I saw the horizon briefly 2 hours ago; now it’s all shades of gray and clammy fog yet again! Right now I can see no further than across an average school square, so especially my young readers – hope you are still there – must forgive me for boring reports. No fog means I see much more and that makes it much more entertaining for me too. But I see dolphins daily as they come past in small groups of 2-6 animals. No big whales within my small circle, but I will see some for sure when I get closer to the Mid-Atlantic Ridge about 150 nm (3 days?) ahead. That’s where the sea floor rises from about 4000 to 2000 m, and where Earth’s hot and liquid inside gets squeezed up and gradually widens the gap between Europe and America.

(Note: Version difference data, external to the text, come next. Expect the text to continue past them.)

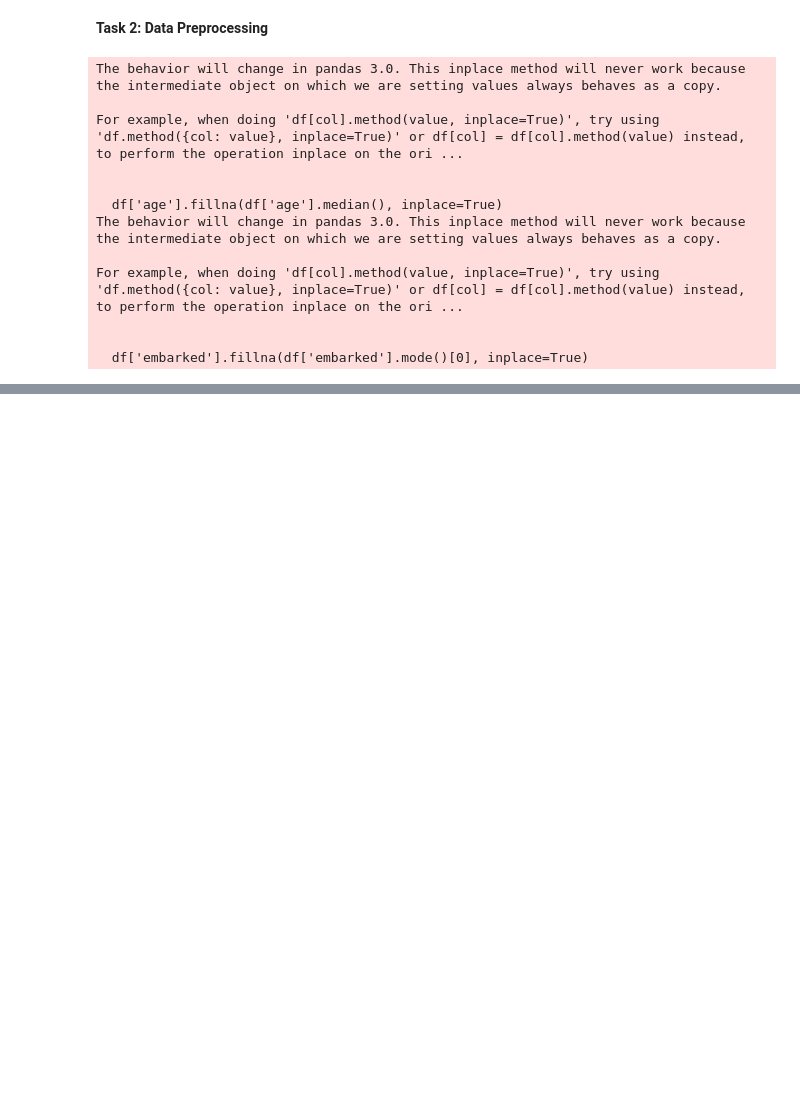
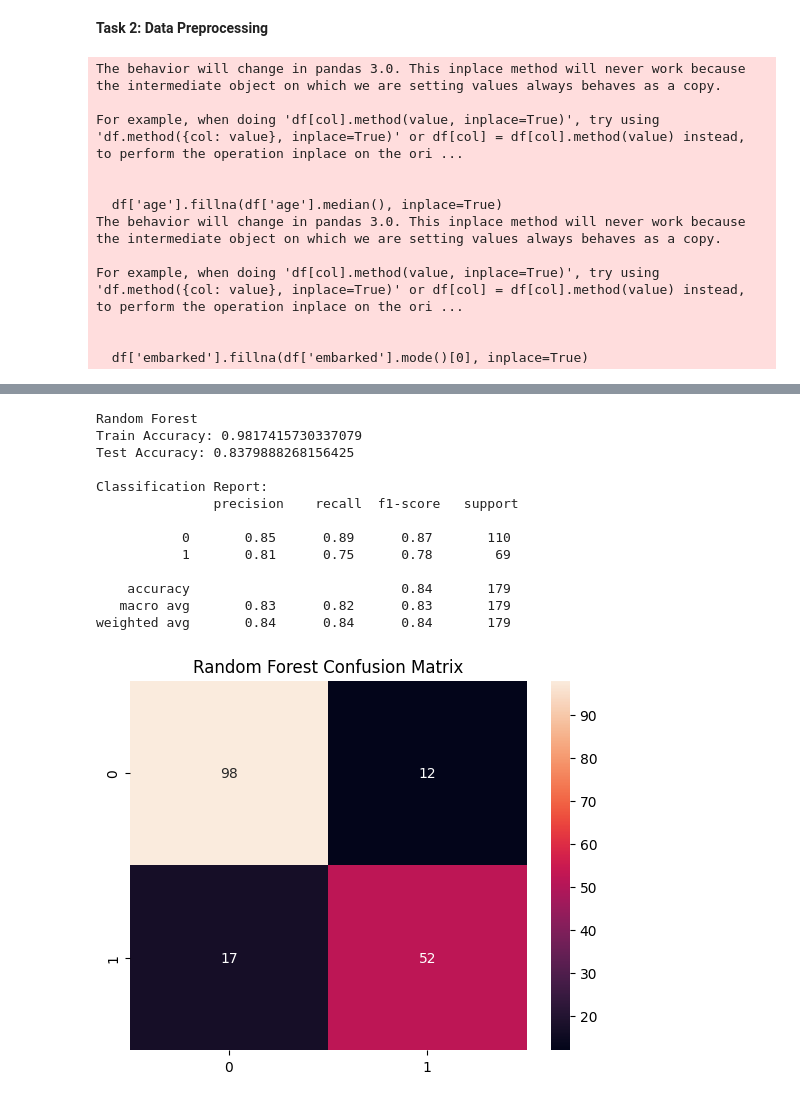
Before and after one commit to MMujtabaX/Titanic_Survival_Predictor, a Jupyter notebook: main.ipynb, the cells around one changed output, grey strips where cells are left out. Cells and saved outputs as stored; diff of their text form; code cells hidden in the pictures; blank space fills up the shorter version.

```diff
--- a/main.ipynb
+++ b/main.ipynb
@@ -183,0 +220,18 @@ X_test = scaler.transform(X_test)
+# %%
+rf = RandomForestClassifier(n_estimators=100)
+evaluate_model(rf, X_train, X_test, y_train, y_test, "Random Forest")
+# %% [output]
+Random Forest
+Train Accuracy: 0.9817415730337079
+Test Accuracy: 0.8379888268156425
+
+Classification Report:
+               precision    recall  f1-score   support
+
+           0       0.85      0.89      0.87       110
+           1       0.81      0.75      0.78        69
+
+    accuracy                           0.84       179
+   macro avg       0.83      0.82      0.83       179
+weighted avg       0.84      0.84      0.84       179
+[figure, added]
```
Also changed, not shown: parts of 6 cells of this notebook.
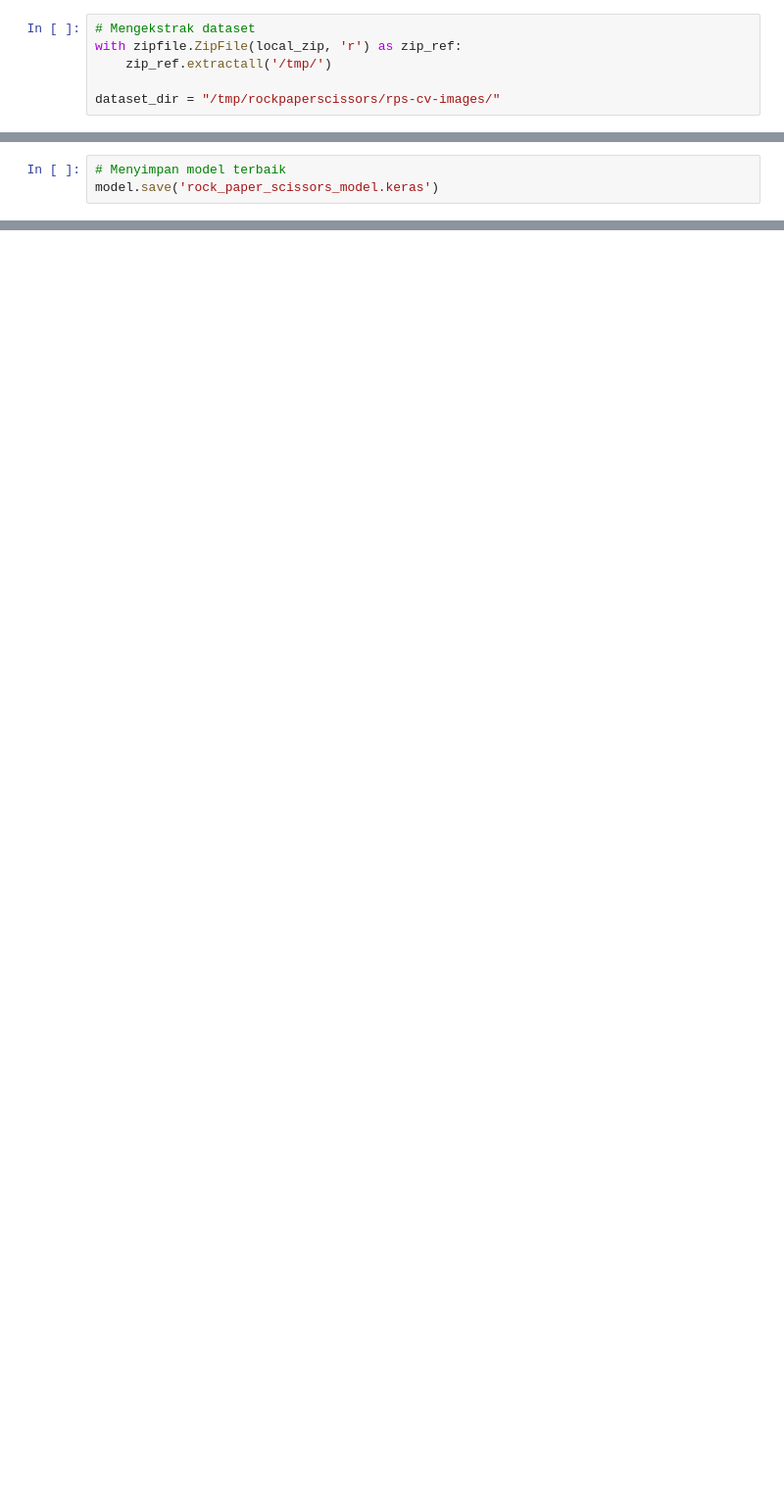
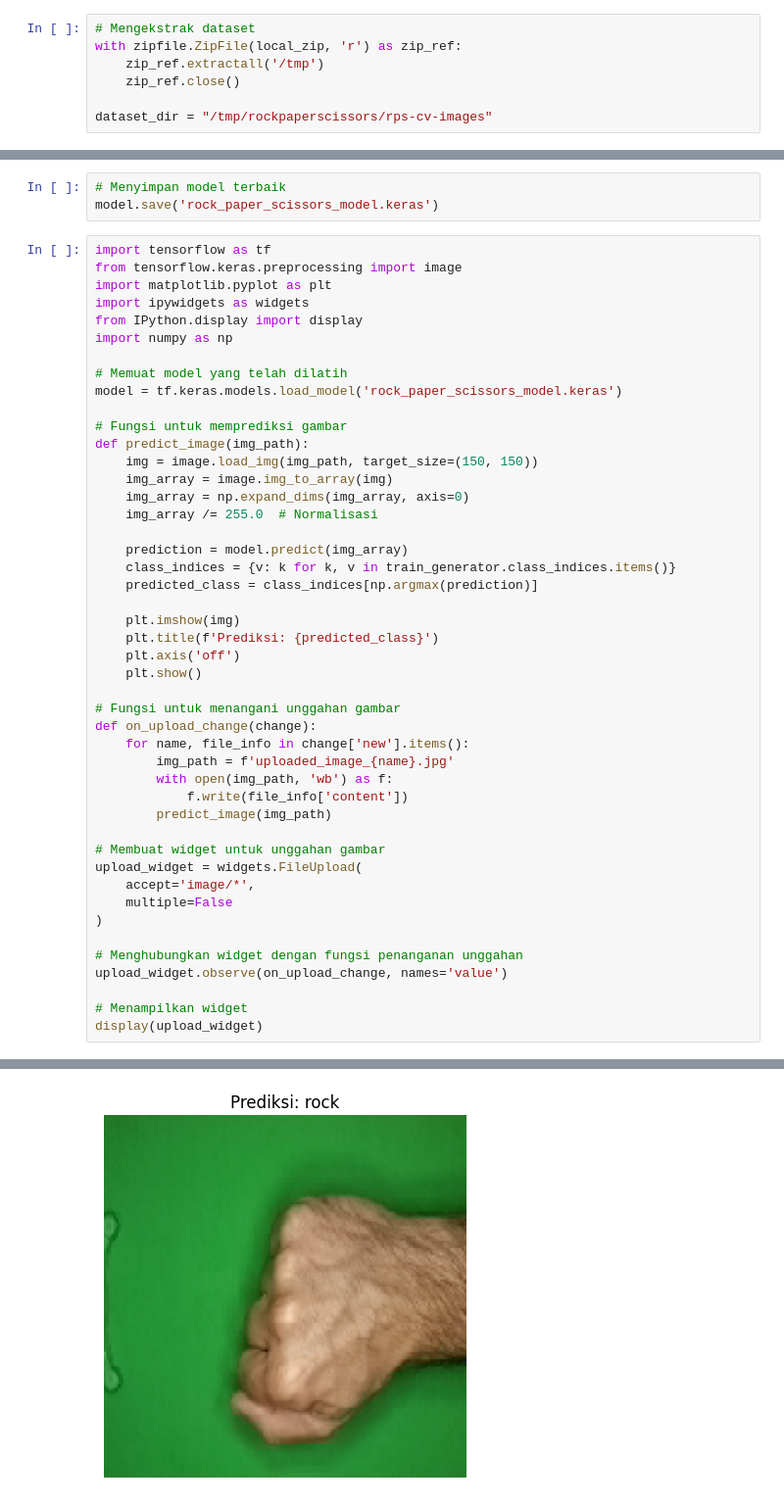
Before and after one commit to MHendriF/Image-Classification, a Jupyter notebook: RockPaperScissors.ipynb, the cells around one changed output, grey strips where cells are left out. Shown: that part at 98% size. Saved outputs shown, nothing was run; the diff lists cells and outputs as text; blank space fills up the shorter version.

```diff
--- a/RockPaperScissors.ipynb
+++ b/RockPaperScissors.ipynb
@@ -45,9 +39,10 @@ Saving to: ‘/tmp/rockpaperscissors.zip’
 # %%
 # Mengekstrak dataset
 with zipfile.ZipFile(local_zip, 'r') as zip_ref:
-    zip_ref.extractall('/tmp/')
+    zip_ref.extractall('/tmp')
+    zip_ref.close()
 
-dataset_dir = "/tmp/rockpaperscissors/rps-cv-images/"
+dataset_dir = "/tmp/rockpaperscissors/rps-cv-images"
 # %%
 # Periksa apakah direktori rps-cv-images ada
 if not os.path.exists(dataset_dir):
@@ -231,3 +198,50 @@ plt.show()
 # %%
 # Menyimpan model terbaik
 model.save('rock_paper_scissors_model.keras')
+# %%
+import tensorflow as tf
+from tensorflow.keras.preprocessing import image
+import matplotlib.pyplot as plt
+import ipywidgets as widgets
+from IPython.display import display
+import numpy as np
+
+# Memuat model yang telah dilatih
+model = tf.keras.models.load_model('rock_paper_scissors_model.keras')
+
+# Fungsi untuk memprediksi gambar
+def predict_image(img_path):
+    img = image.load_img(img_path, target_size=(150, 150))
+    img_array = image.img_to_array(img)
+    img_array = np.expand_dims(img_array, axis=0)
+    img_array /= 255.0  # Normalisasi
+
+    prediction = model.predict(img_array)
+    class_indices = {v: k for k, v in train_generator.class_indices.items()}
+    predicted_class = class_indices[np.argmax(prediction)]
+
+    plt.imshow(img)
+    plt.title(f'Prediksi: {predicted_class}')
+    plt.axis('off')
+    plt.show()
+
+# Fungsi untuk menangani unggahan gambar
+def on_upload_change(change):
+    for name, file_info in change['new'].items():
+        img_path = f'uploaded_image_{name}.jpg'
+        with open(img_path, 'wb') as f:
+            f.write(file_info['content'])
+        predict_image(img_path)
+
+# Membuat widget untuk unggahan gambar
+upload_widget = widgets.FileUpload(
+    accept='image/*',
+    multiple=False
+)
+
+# Menghubungkan widget dengan fungsi penanganan unggahan
+upload_widget.observe(on_upload_change, names='value')
+
+# Menampilkan widget
+display(upload_widget)
+# %% [output]
@@ -233,0 +250 @@ model.save('rock_paper_scissors_model.keras')
+[figure, added]
```
Also changed, not shown: parts of 11 cells of this notebook.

In some places, volcanoes form and produce islands, like Iceland and the Azores, just S of me soon. These islands are Portuguese, have high tops with craters, black, sandy beaches, lots of Hydrangea bushes with either blue or red flowers depending on the acidity of the earth they grow in, friendly people, mosaic patterns in the pavements, and great sea-food. And they make excellent wine. When we first sailed to Horta, Faial in 1982 in Red Admiral, hunting sperm whales was still important industry. We took the ferry across to Pico with crew from “Scally” and saw one huge specimen. It was a pretty gruesome sight as it was being parted. In fact World opinion made them stop a couple of years later. Now the old yards on Pico and Faial are museums. We were back with Red Admiral in 1991 and White Admiral in 2014 and saw whales at sea each time.
My most faithful company are the birds, especially the fulmar gulls. They are curious and especially if I row slowly, like most of yesterday, some will land close to the bow, paddle as fast as they can to keep up, fly off, do a big circle and land just outside the range of the oars once more. And so on. They probably hope for food. Sorry!
Strong winds forecast for later.